The United Nations Development Programme (UNDP) has been working to establish and improve the awareness and preparations for tsunami across 18 countries, many of which are Commonwealth countries previously affected by these climate disasters
The United Nations Development Programme (UNDP) has been working to establish and improve the awareness and preparations for tsunami across 18 countries, many of which are Commonwealth countries previously affected by these climate disasters.
The Sendai Framework for Disaster Risk Reduction was adopted by UN member states in 2015 and is in effect until 2030, with the aim of reducing economic loss and loss of lives as a result of tsunami.
It has carried out on-the-ground action to establish practical, life-saving measures across the Asia-Pacific region.
Since the project’s instigation in July, 2017, it has worked to assess the risk of tsunami in each country, implement emergency procedures, evacuation plans and drills, and help strengthen awareness of the signs and effects of tsunami.
Tsunami evacuation drills were carried out in 16 schools in Indonesia, the Maldives, Samoa, Solomon Islands, Tonga, and Vietnam, which involved more than 6,000 students and staff.
MOUs (Memorandums of Understanding) have also been signed by hotels in Bali, Indonesia, agreeing to serve as potential evacuation points.
UNDP has also collaborated with its partners in Indonesia to design a tsunami risk database, which will give policy makers and practitioners critical information to help them build more resilient and risk-informed developments.
Other countries in the region are doing the same with the support of UNDP’s partners on disaster risk reduction, Tohoku University and Fujitsu Ltd.

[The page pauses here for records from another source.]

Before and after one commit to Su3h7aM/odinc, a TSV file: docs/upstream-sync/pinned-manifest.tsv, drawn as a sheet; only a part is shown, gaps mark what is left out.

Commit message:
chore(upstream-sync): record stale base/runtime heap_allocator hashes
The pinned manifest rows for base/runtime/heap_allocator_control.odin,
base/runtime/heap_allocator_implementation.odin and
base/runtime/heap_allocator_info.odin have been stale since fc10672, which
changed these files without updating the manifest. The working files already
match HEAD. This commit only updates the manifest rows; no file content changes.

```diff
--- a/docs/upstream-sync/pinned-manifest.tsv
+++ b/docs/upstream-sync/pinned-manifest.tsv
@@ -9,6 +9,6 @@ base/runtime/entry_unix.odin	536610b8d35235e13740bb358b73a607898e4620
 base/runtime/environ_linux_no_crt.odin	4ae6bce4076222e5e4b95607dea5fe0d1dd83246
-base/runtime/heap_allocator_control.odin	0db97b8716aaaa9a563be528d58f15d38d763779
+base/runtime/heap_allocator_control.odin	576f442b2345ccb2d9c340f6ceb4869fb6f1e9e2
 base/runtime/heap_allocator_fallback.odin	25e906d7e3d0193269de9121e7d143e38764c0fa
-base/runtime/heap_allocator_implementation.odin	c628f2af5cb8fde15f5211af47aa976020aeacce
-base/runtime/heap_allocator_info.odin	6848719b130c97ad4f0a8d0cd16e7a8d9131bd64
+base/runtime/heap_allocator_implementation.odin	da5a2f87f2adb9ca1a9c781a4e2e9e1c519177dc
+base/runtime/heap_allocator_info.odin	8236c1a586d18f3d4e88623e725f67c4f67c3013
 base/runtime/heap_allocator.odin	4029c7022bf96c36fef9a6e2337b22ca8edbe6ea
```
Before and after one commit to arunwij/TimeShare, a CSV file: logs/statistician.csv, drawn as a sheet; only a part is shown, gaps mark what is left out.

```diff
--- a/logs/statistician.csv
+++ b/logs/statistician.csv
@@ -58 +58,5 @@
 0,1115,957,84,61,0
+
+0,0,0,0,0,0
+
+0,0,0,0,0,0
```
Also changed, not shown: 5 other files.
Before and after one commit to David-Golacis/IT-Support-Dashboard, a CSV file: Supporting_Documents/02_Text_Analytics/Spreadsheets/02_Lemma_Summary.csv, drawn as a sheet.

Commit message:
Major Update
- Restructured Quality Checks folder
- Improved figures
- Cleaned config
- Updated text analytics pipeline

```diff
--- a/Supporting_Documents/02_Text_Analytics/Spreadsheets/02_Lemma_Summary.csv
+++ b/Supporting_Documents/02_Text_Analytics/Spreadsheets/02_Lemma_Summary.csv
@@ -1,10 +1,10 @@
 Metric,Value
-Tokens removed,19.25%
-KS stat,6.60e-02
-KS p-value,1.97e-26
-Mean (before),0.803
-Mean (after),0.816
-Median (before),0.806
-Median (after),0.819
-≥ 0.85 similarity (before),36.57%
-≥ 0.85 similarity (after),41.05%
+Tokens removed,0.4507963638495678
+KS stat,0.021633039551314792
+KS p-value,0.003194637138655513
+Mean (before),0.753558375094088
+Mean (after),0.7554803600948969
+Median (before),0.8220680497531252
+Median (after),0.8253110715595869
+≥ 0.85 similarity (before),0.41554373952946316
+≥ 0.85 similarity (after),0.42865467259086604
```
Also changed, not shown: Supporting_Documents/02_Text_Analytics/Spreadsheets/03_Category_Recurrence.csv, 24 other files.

A spokesperson for the UNDP said: “The Sendai Framework – the first of the major 2015 frameworks to be released – is a roadmap to building resilience and to strengthening development against disasters.
“Initiatives such as the tsunami project, as well as others that emphasize real results that save lives and resources, are critical as we go forward.”